I’m still flying high and committed to 30 days of posts about developmental trauma from ACEs. However, it is time for some digital diversity and the brilliant and varied voices of ACEs experts.
These talks are all available online, for free, and can be understood whether one has a Ph.D. or PTSD – or both. Personally, I need to hear a lot of different people talking about the same subject before I can absorb and retain the content. All of this viewing and listening has informed me. I have watched some of these dozens of times.
I find this information validating, motivating, shocking and kind of common sense as well – all at the same time. However, I’ve heard some find this information to be depressing, hard to listen to or accept.
Please know there are some links to resources below to further support your living, loving, parenting, and processing. Each of these experts has books, articles, websites, or businesses built around sharing ACEs science and research.
Persuasive Pediatrician: TedTalk: Dr. Nadine Burke Harris
Go to the Source: Co-Principals of the ACE Study: Dr. Vincent Felitti / Kaiser Permanente
Dr. Robert Anda / Centers for Disease Control & Prevention (CDC) & ACE Interface
Dr. Survivor: Why ACEs Matter with Allison Jackson
“What if the largest public health discovery of our time, and maybe all time, was about the smallest of us?” Laura Porter on Neurobiology
Science Writer Talking Parenting & Healing from ACEs: Donna Jackson Nakazawa
Donna Jackson Nakazawa’s book Childhood Disrupted includes sections on parenting and healing as well as in-depth research about the ACEs study. If, like me, you are obsessed with research about ACEs and who is doing what and where with what Jane Stevens has coined ACEs Science, you want to go to ACEs Too High, the all-things-ACEs journalism site or join ACEs Connection (like Facebook for ACEs).
I work for ACEs Connection. I have written for ACEs Too High. I continue to blog, speak, and write about ACEs because it inspires personal, parenting and system-wide social change that all of us need to be a part of. This is information parents, trauma survivors, and others are entitled to.
We deserve the raw data, research and to hear from all kinds of experts - including each other. Too often, this content is made inaccessible. Too often these topics are discussed in clinical contexts or professional settings - as though it’s not stuff that impacts all of us in all parts of our life.

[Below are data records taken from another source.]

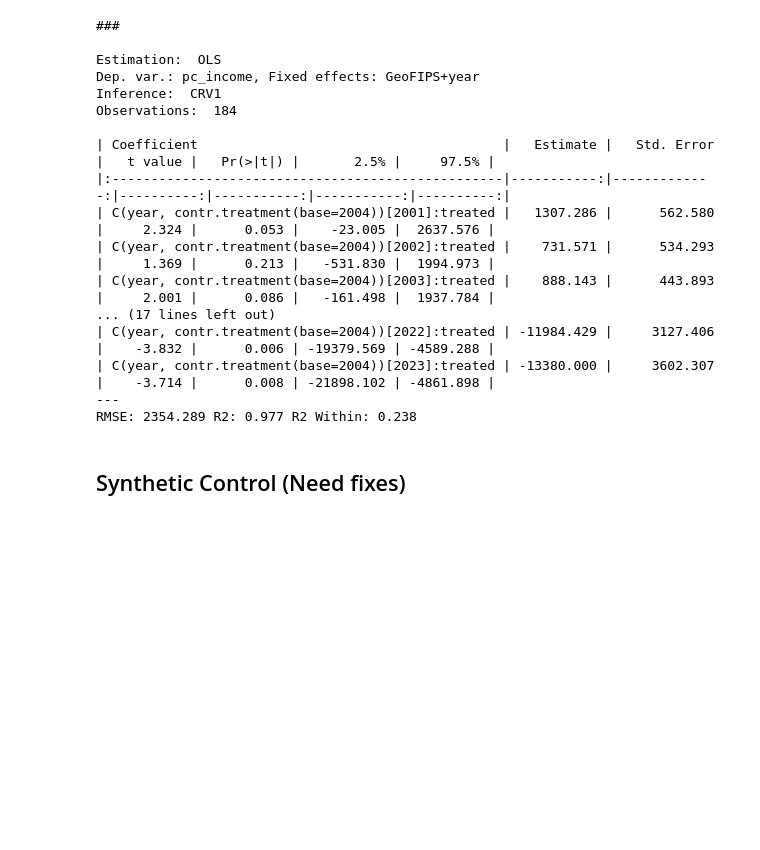
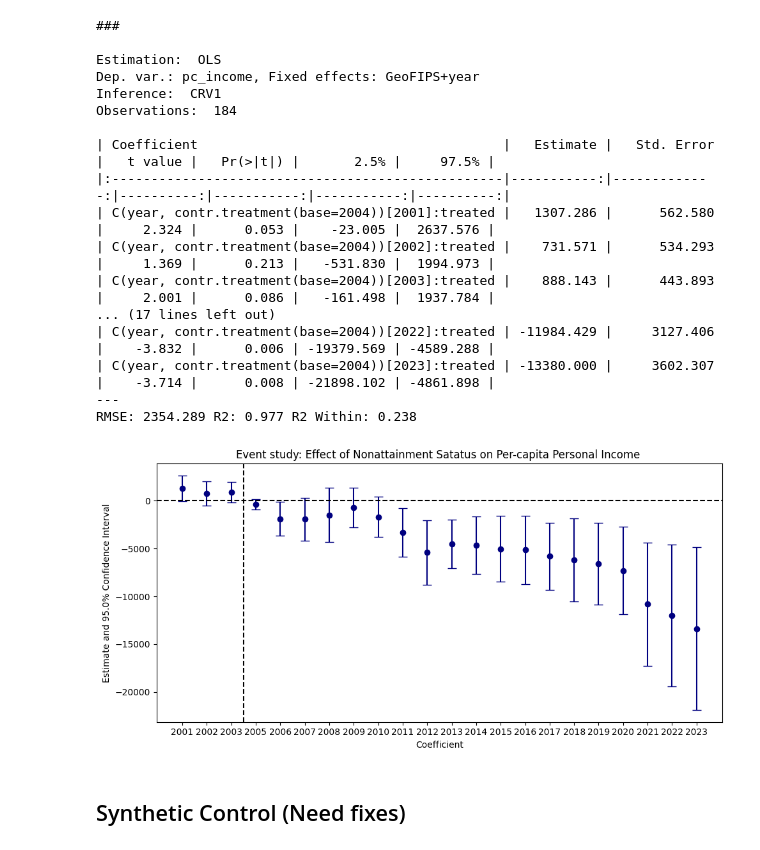
Before and after one commit to wren17/epa_greenbook_project, a Jupyter notebook: analysis.ipynb, the cells around one changed output. Saved outputs shown, nothing was run; the diff lists cells and outputs as text; code cells hidden in the pictures; blank space fills up the shorter version.

```diff
--- a/analysis.ipynb
+++ b/analysis.ipynb
@@ -418,6 +427,17 @@ Observations:  184
 | C(year, contr.treatment(base=2004))[2023]:treated | -13380.000 |     3602.307 |    -3.714 |      0.008 | -21898.102 | -4861.898 |
 ---
 RMSE: 2354.289 R2: 0.977 R2 Within: 0.238
+# %%
+income_twfe.iplot(
+    coord_flip=False,
+    figsize=(10, 5),
+    yintercept=0,
+    cat_template="{value_int}",
+    xintercept=2.5,
+    title="Event study: Effect of Nonattainment Satatus on Per-capita Personal Income ",
+)
+# %% [output]
+[figure, added]
 # %% [markdown]
 ## Synthetic Control (Need fixes)
 # %%
```
Also changed, not shown: parts of 3 cells of this notebook.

YouTube and Ted Talks have helped changed that. Now, those of us who are living, breathing and dealing with past or present traumatic stress in our daily lives can hear directly from others all over the world.
What we do with this information, once we have it, is entirely individual.
Maybe we’ll take the ACE quiz or share our ACE scores with loved ones. Maybe we'll bring it to appointments with medical providers or we will decide HELL NO and keep it private because we know... they can't even....
Maybe we don't trust providers enough to share our health and social history until we've developed trust in them or the larger system which employs them. There are reasons for caution. The system has often minimized, misunderstood, silenced and re-traumatized survivors.
That doesn't mean we can't use all of this knowledge. Maybe we’ll be inspired to do social change work or just eat better and go to the doctor more often. I know I've been changed for the better.
Maybe we'll get a crash course in systems change once free of the myth that we are just damaged and broken.
Maybe we'll learn to see how social justice issues become social determinants of health - which, for some of us, is shocking. And we'll understand that community trauma, structural and historical oppression are central to all conversations about ACEs and trauma.
We can bring that work into our hearts, homes, families and communities.
I know we can all learn more about parenting and that no one has more power than parents to impact children.
We can also make it a social problem we address together, not just a personal one we "fix" in our families. We can help make it so that all kids can have the low-ACE advantage and live happier, healthier and longer – who doesn’t want for that???
Our individual impact, parent to parent, is unparalleled and having this public health knowledge in our hearts, minds, brains and families is change-the-world stuff.
Let’s keep the conversation going even after Oprah.
Note: This blog post is cross-posted to www.healwritenow.com